Indeed. Now compare Koo’s comments to those of  OECD Economic Committee Chairman, William White, who was asked what he thought the effects of negative rates would be on the economy in a recent Bloomberg interview:

William White: “The truth is, nobody really knows. The thing about these experiments, is that they’re experiments. We have no historic precedence for this kind of behavior by central banks at all. EVER. So the answer is: We don’t know.  The general idea is that if you charge negative interest rates on the reserves that the banks hold at the central banks that somehow this will translate into lower lending rate and more stimulus for the economy.  But you have to realize that these negative rates will actually squeeze the banks margins, squeezing bank profits. This is something we actually don’t want because we want them to make more money so they can build up capital buffers. So what are the banks going to do?

Well, one possibility is that they lower the deposit rates for customers. That’s possible, but then people might take money out. The other possibility is that you simply raise the rate for people to borrow, which is the exact opposite for which the policy was intended. So, I repeat, this is all experimental. We’ll wait and see how it turns out. But I’m rather skeptical.”

(“OECD’s White Says More Wage Growth Attention Needed“, Bloomberg)

In other words, it’s just not a very well thought-out plan. Either the banks take the hit or the borrowers do. Either way, the plan won’t boost lending, generate a strong credit expansion or grow the economy. After seven years of this same nonsense, we should be willing to admit that reducing the price of money will not lead to an economic recovery. Of that, we can be 100 percent certain.

So, what will generate a strong recovery? This is the question Bloomberg put to White after he expressed his reservations about negative rates. Here’s his advice:

“Those who have fiscal room to maneuver, should use it.

I think there should be more attention paid to wage growth, which has been too low and so spending has been too low in consequence.

We need much more public infrastructure which is an asset to go with a government liability.

We need more systematic approaches to debt reduction and debt relief.

And we need a lot more structural reform to get that low hanging fruit to allow the economy to grow faster and to allow debt service to be more easily managed.”  (“OECD’s White Says More Wage Growth Attention Needed”, Bloomberg)

Fiscal stimulus?  Wage growth?  Debt relief?  Progressive reforms?

In other words, we’ve piddled-away seven-long years on radical monetary experiments that have achieved nothing and led us right back to where we began, at plain-old Keynesian fiscal stimulus, the only reliable way to put people back to work, stimulate growth, and get the economy back up-and-running.
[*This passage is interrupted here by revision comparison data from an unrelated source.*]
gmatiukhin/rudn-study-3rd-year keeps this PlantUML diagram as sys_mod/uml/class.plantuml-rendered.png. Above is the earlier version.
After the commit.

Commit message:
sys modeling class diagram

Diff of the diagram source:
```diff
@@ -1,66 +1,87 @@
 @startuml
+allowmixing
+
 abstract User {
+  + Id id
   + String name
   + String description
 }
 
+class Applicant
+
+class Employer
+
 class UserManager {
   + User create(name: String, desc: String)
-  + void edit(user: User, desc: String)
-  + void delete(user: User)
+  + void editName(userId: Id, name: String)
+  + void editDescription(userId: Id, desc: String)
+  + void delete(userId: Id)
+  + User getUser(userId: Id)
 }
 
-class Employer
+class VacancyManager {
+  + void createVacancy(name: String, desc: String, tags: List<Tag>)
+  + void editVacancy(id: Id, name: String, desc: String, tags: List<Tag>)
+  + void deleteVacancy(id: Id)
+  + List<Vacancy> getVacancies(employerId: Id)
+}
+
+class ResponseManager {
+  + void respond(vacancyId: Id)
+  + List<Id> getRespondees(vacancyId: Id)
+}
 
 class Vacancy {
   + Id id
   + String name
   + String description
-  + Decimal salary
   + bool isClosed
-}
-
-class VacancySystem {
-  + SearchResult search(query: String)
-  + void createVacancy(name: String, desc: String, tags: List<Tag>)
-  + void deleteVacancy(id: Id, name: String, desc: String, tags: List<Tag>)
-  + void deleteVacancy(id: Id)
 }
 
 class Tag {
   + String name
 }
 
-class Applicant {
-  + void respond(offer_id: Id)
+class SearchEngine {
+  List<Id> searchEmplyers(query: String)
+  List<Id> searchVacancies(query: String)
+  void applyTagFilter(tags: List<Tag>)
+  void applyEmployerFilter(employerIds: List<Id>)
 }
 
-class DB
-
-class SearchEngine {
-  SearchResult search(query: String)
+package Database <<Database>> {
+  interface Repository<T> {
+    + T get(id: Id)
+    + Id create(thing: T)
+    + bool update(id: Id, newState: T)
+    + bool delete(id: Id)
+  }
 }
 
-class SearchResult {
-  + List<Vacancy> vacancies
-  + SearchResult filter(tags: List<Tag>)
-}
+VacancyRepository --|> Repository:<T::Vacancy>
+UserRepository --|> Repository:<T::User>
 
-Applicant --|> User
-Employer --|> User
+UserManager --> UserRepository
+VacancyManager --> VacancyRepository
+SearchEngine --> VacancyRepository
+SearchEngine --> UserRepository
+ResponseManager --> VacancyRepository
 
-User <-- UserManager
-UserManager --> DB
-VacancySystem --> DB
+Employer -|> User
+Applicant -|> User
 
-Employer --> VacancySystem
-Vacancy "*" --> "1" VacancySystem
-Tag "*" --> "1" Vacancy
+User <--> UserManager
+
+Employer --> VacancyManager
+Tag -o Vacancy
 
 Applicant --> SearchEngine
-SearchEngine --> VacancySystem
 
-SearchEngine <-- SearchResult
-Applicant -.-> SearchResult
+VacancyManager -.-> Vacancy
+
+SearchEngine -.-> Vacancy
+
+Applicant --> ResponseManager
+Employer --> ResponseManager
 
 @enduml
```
Better late than never, I guess.

By Mike Whitney

Email: fergiewhitney@msn.com

Mike Whitney lives in Washington state. He is a contributor to Hopeless: Barack Obama and the Politics of Illusion (AK Press). Hopeless is also available in a Kindle edition. He can be reached at fergiewhitney@msn.com.

© 2016 Copyright Mike Whitney - All Rights Reserved Disclaimer: The above is a matter of opinion provided for general information purposes only and is not intended as investment advice. Information and analysis above are derived from sources and utilising methods believed to be reliable, but we cannot accept responsibility for any losses you may incur as a result of this analysis. Individuals should consult with their personal financial advisors.

Mike Whitney Archive

© 2005-2017 http://www.MarketOracle.co.uk - The Market Oracle is a FREE Daily Financial Markets Analysis & Forecasting online publication.


Post Comment

Only logged in users are allowed to post comments. Register/ Log in

Catching a Falling Financial Knife